• _Problem to work on_: In your answer, give each entry again exactly as it appears.

Records contained in a dataset:
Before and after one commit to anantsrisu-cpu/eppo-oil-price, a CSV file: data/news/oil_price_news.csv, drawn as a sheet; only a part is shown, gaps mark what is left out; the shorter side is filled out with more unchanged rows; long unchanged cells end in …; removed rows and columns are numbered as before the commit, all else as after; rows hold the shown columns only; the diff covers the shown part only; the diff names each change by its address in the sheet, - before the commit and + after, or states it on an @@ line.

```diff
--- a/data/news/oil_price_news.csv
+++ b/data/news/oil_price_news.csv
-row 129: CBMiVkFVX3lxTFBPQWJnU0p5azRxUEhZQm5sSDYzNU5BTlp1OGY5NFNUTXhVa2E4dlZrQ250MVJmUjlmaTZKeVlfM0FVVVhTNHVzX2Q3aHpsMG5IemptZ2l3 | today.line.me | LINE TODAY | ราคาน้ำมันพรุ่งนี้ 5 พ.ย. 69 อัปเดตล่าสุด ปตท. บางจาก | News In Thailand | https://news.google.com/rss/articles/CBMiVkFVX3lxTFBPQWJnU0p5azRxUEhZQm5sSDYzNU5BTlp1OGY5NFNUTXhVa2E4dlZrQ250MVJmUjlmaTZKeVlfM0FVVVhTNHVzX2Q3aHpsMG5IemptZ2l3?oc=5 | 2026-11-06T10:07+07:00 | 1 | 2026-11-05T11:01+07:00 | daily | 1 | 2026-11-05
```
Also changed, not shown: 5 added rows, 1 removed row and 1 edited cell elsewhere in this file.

• _Response to the task_:
Before and after one commit to anantsrisu-cpu/eppo-oil-price, a CSV file: data/news/oil_price_news.csv, drawn as a sheet; only a part is shown, gaps mark what is left out; the shorter side is filled out with more unchanged rows; long unchanged cells end in …; removed rows and columns are numbered as before the commit, all else as after; rows hold the shown columns only; the diff covers the shown part only; the diff names each change by its address in the sheet, - before the commit and + after, or states it on an @@ line.

```diff
--- a/data/news/oil_price_news.csv
+++ b/data/news/oil_price_news.csv
-row 129: CBMiVkFVX3lxTFBPQWJnU0p5azRxUEhZQm5sSDYzNU5BTlp1OGY5NFNUTXhVa2E4dlZrQ250MVJmUjlmaTZKeVlfM0FVVVhTNHVzX2Q3aHpsMG5IemptZ2l3 | today.line.me | LINE TODAY | ราคาน้ำมันพรุ่งนี้ 5 พ.ย. 69 อัปเดตล่าสุด ปตท. บางจาก | News In Thailand | https://news.google.com/rss/articles/CBMiVkFVX3lxTFBPQWJnU0p5azRxUEhZQm5sSDYzNU5BTlp1OGY5NFNUTXhVa2E4dlZrQ250MVJmUjlmaTZKeVlfM0FVVVhTNHVzX2Q3aHpsMG5IemptZ2l3?oc=5 | 2026-11-06T10:07+07:00 | 1 | 2026-11-05T11:01+07:00 | daily | 1 | 2026-11-05
```
Also changed, not shown: 5 added rows, 1 removed row and 1 edited cell elsewhere in this file.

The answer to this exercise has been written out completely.